Jon Ostler left his job with military intelligence to boost his commercial nous and, hopefully, to make a few more bucks.

Less than four years later his firm, web marketing consultancy First Rate, has a turnover of more than a $1 million, employs eight people and is about to appoint a chief executive to take the firm global.

Behind this success, Ostler said, is the guiding hand of business angel firm Sparkbox.

Business angels are individuals with more than a few spare dollars who want to invest in and help develop a firm before it’s large enough to access traditional venture capital funds.

Sparkbox is a collection of three “professional” angels, according to the group’s spokesman, Frenchman Gael de Kerdanet.

The other two Sparkbox founders are Wellington businessman Henry Tait and UK-based New Zealander Andrew Duff.

Without the $500,000 cash injection – spread over two years – and the Sparkbox guys’ commercial expertise, First Rate wouldn’t exist, said Ostler, who adapted, relaunched and renamed his firm after meeting Sparkbox at a technology conference four years ago.

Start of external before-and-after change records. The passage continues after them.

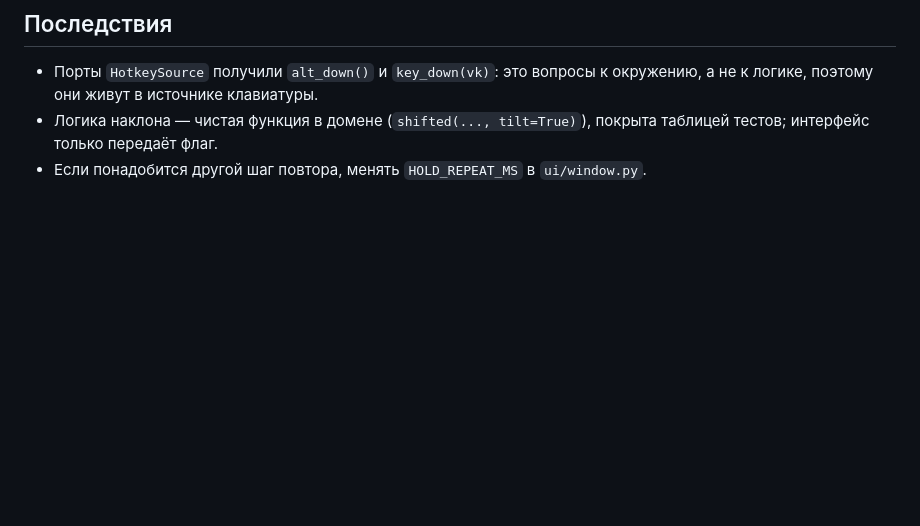
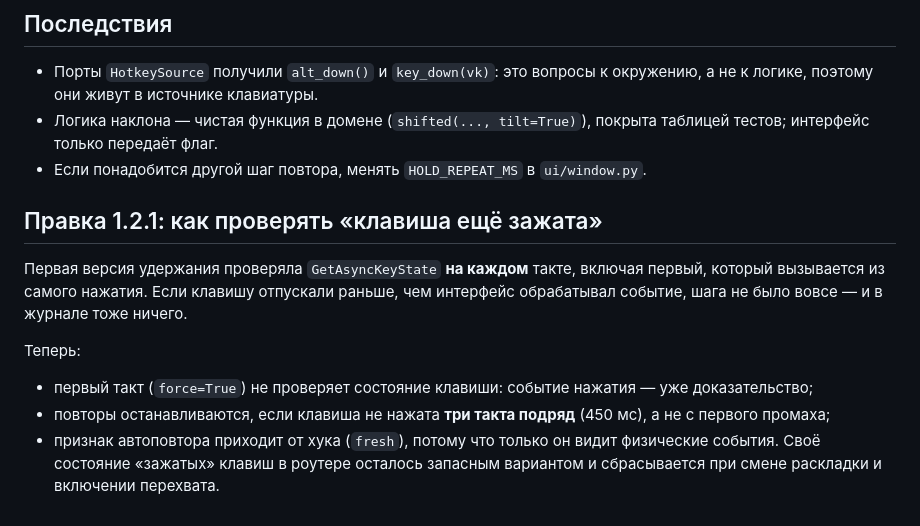
Before and after one commit to Ven4esters/Mappers-Overlay-Redux, a Markdown page: docs/adr/0009-tilt-and-hold.md, the part around the change. GitHub-like rendering; blank space fills up the shorter version.

```diff
--- a/docs/adr/0009-tilt-and-hold.md
+++ b/docs/adr/0009-tilt-and-hold.md
@@ -58,3 +58,19 @@ local_z = dx · sin(RX)
 - Логика наклона — чистая функция в домене (`shifted(..., tilt=True)`), покрыта таблицей
   тестов; интерфейс только передаёт флаг.
 - Если понадобится другой шаг повтора, менять `HOLD_REPEAT_MS` в `ui/window.py`.
+
+## Правка 1.2.1: как проверять «клавиша ещё зажата»
+
+Первая версия удержания проверяла `GetAsyncKeyState` **на каждом** такте, включая первый,
+который вызывается из самого нажатия. Если клавишу отпускали раньше, чем интерфейс
+обрабатывал событие, шага не было вовсе — и в журнале тоже ничего.
+
+Теперь:
+
+* первый такт (`force=True`) не проверяет состояние клавиши: событие нажатия — уже
+  доказательство;
+* повторы останавливаются, если клавиша не нажата **три такта подряд** (450 мс), а не
+  с первого промаха;
+* признак автоповтора приходит от хука (`fresh`), потому что только он видит физические
+  события. Своё состояние «зажатых» клавиш в роутере осталось запасным вариантом и
+  сбрасывается при смене раскладки и включении перехвата.
```
Also changed, not shown: CHANGELOG.md (+22 -0 lines), README.md (+30 -1 lines), docs/screenshot-calibration.png, docs/screenshot-movement.png, docs/screenshot-settings.png, 11 other files.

“(Sparkbox) saw the opportunity and gave us the finance and knowledge to target larger clients.”

In the company’s first year after rebranding itself, First Rate added Air New Zealand and Xtra to its client list. Now it includes more than a dozen larger clients.

“Without the funding and Sparkbox’s marketing expertise, we would still be like all the millions of other small technology companies out there, simply servicing the SME (small and medium-sized enterprise) market.”

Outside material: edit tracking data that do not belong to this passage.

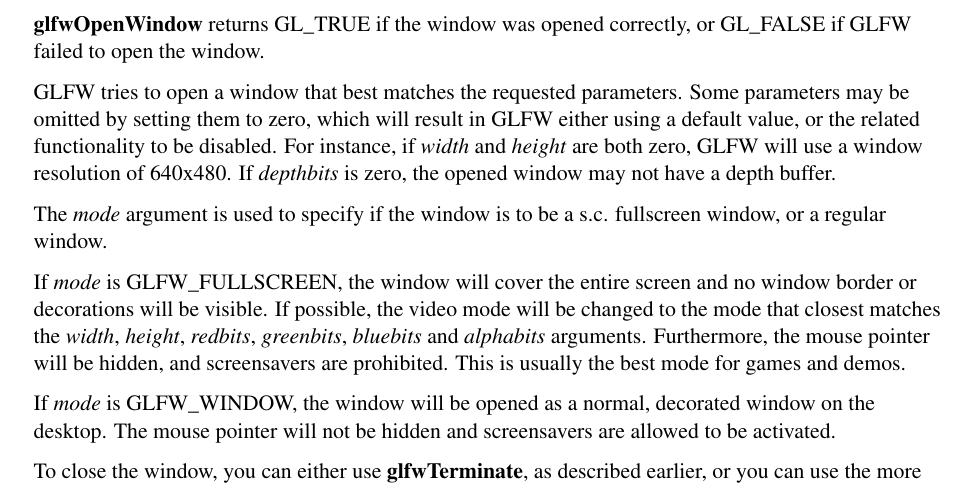
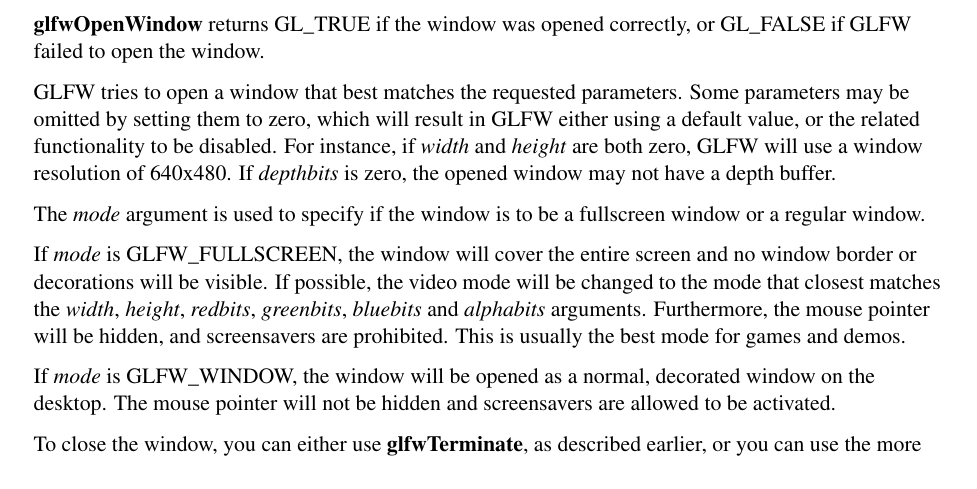
Before and after one commit to glfw/glfw, a LaTeX document (docs/glfwug.tex): part of page 7 of 29, cut so that both start at the same text. Compiled offline with pdfLaTeX; the source files are stored in an older character set and shown here as Unicode.

Commit message:
Grammar fix.

```diff
--- a/docs/glfwug.tex
+++ b/docs/glfwug.tex
@@ -182,7 +182,7 @@
 \textit{depthbits} is zero, the opened window may not have a depth buffer.
 
 The \textit{mode} argument is used to specify if the window is to be a
-s.c. fullscreen window, or a regular window.
+fullscreen window or a regular window.
 
 If \textit{mode} is GLFW\_FULLSCREEN, the window will cover the entire
 screen and no window border or decorations will be visible. If possible, the
```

In return for its advice and the $500,000, Sparkbox took a 50% stake in the firm.

Ostler said he could have battled alone for another couple of years to build up the business and then sold less of a shareholding.

“It really depends on how patient you are. But it’s far better to have 50% of something rather than 100% of nothing.”

Normally shy and elusive creatures, and thus impossible to quantify, angel investors appear to be fluttering out of the ether. Sparkbox, specialising in the technology sector, shed its secrecy this month after becoming the first angel investor to join the Venture Capital Association.

Meanwhile, Auckland University incubator The Icehouse has announced it is planning to launch its own angels club by the end of the year – until then the club’s 25 names remain firmly under wraps.

De Kerdanet said Sparkbox, like other angel investors, aimed to plug the gap between start up and traditional venture capital, which more often than not required young firms to have customers and revenue streams.

Thus the country’s 16 part-government-funded incubators are Sparkbox’s prime target for tapping into young companies.

De Kerdanet said Sparkbox was already in talks with the Icehouse and other incubators and wanted to tap into the wealth of small companies emanating from New Zealand Trade & Enterprise’s Investment Ready Scheme.

The angel firm also hoped to work with better-known angel service, Industrial Research’s Mentor Investor Network (MINE), which matches investors and small companies at regional meeting around the country.

With more than 300 “angels” on its books and after 13 matching events across the country in just two years, MINE takes credit for introducing about $5 million to 12 small firms.

“The angel market on an organised basis is new. But angel investors have been around for donkey’s years,” said Icehouse chief executive Andrew Hamilton. “They are vital. After all, it’s bloody hard to start up a business.”

Typically angel investors commit anything from $100,000 to $500,000 but boost their investments by committing their expertise. Sparkbox and other “angels” are happy to commit even lower sums, for less than 5% of the company, just so they can get to know the people involved, said de Kerdanet.

Given that many angel investors are unknown, quantifying the angel market is difficult. But according to MINE’s Melissa Yiannoutsos, using overseas estimations, conservatively-speaking angel investment accounts for at least 0.15% of GDP, about $89m a year in New Zealand’s case – compared with $973m committed to venture capital investments last year.

In last year’s Global Entrepreneurship Monitor (GEM) report 4.3% of New Zealand adults invested in start-ups during the past three years, though this percentage rose to nearly 10% among men aged 45-55.